#### Work order:
Exclude the pictures, then copy all remaining records exactly.
##### Data supplied #####
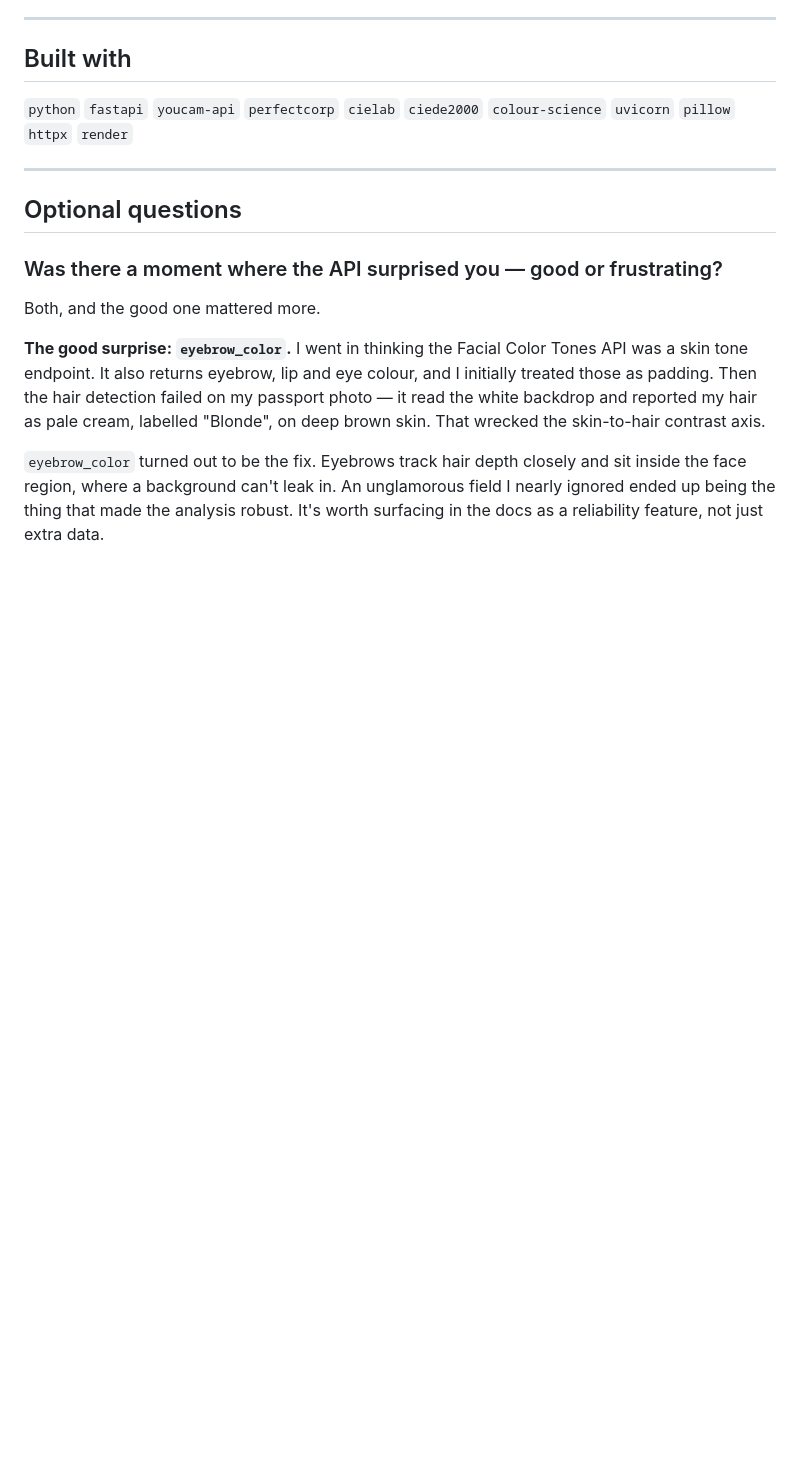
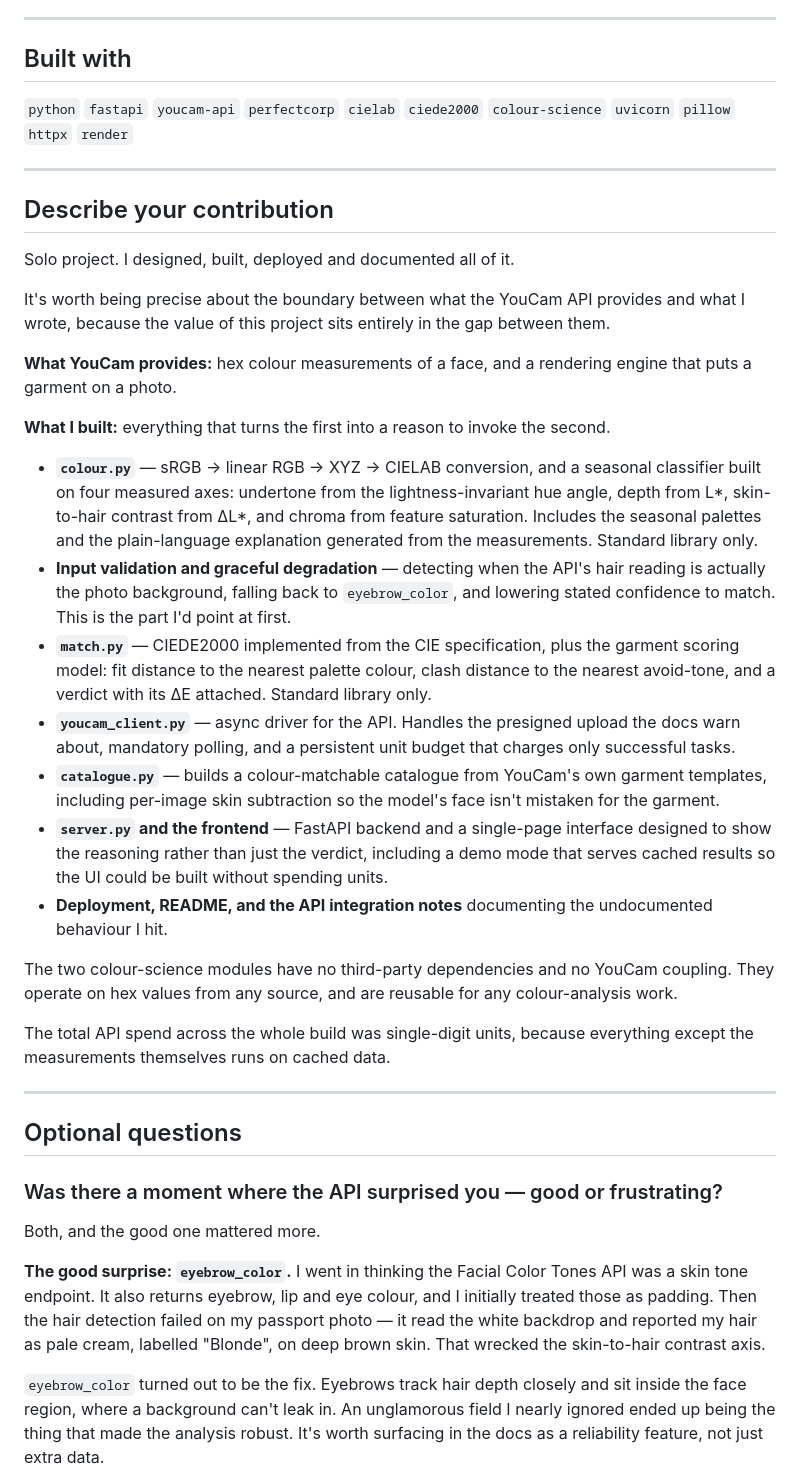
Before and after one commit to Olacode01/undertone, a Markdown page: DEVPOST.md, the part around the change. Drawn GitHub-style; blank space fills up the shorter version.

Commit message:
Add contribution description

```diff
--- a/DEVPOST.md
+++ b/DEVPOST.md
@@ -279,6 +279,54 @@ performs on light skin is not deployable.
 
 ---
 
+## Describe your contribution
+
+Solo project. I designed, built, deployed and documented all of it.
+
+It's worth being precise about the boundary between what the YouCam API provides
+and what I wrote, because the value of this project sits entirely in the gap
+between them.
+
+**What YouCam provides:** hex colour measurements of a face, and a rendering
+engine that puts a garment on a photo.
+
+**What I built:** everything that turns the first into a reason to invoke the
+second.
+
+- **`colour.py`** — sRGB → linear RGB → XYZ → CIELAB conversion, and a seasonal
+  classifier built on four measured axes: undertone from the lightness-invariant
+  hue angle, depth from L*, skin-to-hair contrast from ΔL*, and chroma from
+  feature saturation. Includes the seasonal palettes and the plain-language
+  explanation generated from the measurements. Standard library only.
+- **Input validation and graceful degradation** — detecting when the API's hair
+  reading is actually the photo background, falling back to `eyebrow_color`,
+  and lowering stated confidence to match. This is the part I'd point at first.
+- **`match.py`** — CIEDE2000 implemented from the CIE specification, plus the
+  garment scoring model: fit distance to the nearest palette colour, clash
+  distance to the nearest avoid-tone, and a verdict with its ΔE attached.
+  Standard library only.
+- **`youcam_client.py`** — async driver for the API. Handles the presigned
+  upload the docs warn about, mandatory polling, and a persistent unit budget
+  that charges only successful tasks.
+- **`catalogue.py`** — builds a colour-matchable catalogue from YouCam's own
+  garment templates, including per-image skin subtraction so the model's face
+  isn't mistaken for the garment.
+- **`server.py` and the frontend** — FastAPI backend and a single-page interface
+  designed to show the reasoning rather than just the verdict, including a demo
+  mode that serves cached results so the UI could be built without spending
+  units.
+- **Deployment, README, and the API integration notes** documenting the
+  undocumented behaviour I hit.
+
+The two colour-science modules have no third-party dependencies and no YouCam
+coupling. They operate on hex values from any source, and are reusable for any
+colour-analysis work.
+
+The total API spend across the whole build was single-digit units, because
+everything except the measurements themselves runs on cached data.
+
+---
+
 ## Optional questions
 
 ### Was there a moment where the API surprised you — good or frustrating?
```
#####
#### Response area:
Before and after one commit to Olacode01/undertone, a Markdown page: DEVPOST.md, the part around the change. Drawn GitHub-style; blank space fills up the shorter version.

Commit message:
Add contribution description

```diff
--- a/DEVPOST.md
+++ b/DEVPOST.md
@@ -279,6 +279,54 @@ performs on light skin is not deployable.
 
 ---
 
+## Describe your contribution
+
+Solo project. I designed, built, deployed and documented all of it.
+
+It's worth being precise about the boundary between what the YouCam API provides
+and what I wrote, because the value of this project sits entirely in the gap
+between them.
+
+**What YouCam provides:** hex colour measurements of a face, and a rendering
+engine that puts a garment on a photo.
+
+**What I built:** everything that turns the first into a reason to invoke the
+second.
+
+- **`colour.py`** — sRGB → linear RGB → XYZ → CIELAB conversion, and a seasonal
+  classifier built on four measured axes: undertone from the lightness-invariant
+  hue angle, depth from L*, skin-to-hair contrast from ΔL*, and chroma from
+  feature saturation. Includes the seasonal palettes and the plain-language
+  explanation generated from the measurements. Standard library only.
+- **Input validation and graceful degradation** — detecting when the API's hair
+  reading is actually the photo background, falling back to `eyebrow_color`,
+  and lowering stated confidence to match. This is the part I'd point at first.
+- **`match.py`** — CIEDE2000 implemented from the CIE specification, plus the
+  garment scoring model: fit distance to the nearest palette colour, clash
+  distance to the nearest avoid-tone, and a verdict with its ΔE attached.
+  Standard library only.
+- **`youcam_client.py`** — async driver for the API. Handles the presigned
+  upload the docs warn about, mandatory polling, and a persistent unit budget
+  that charges only successful tasks.
+- **`catalogue.py`** — builds a colour-matchable catalogue from YouCam's own
+  garment templates, including per-image skin subtraction so the model's face
+  isn't mistaken for the garment.
+- **`server.py` and the frontend** — FastAPI backend and a single-page interface
+  designed to show the reasoning rather than just the verdict, including a demo
+  mode that serves cached results so the UI could be built without spending
+  units.
+- **Deployment, README, and the API integration notes** documenting the
+  undocumented behaviour I hit.
+
+The two colour-science modules have no third-party dependencies and no YouCam
+coupling. They operate on hex values from any source, and are reusable for any
+colour-analysis work.
+
+The total API spend across the whole build was single-digit units, because
+everything except the measurements themselves runs on cached data.
+
+---
+
 ## Optional questions
 
 ### Was there a moment where the API surprised you — good or frustrating?
```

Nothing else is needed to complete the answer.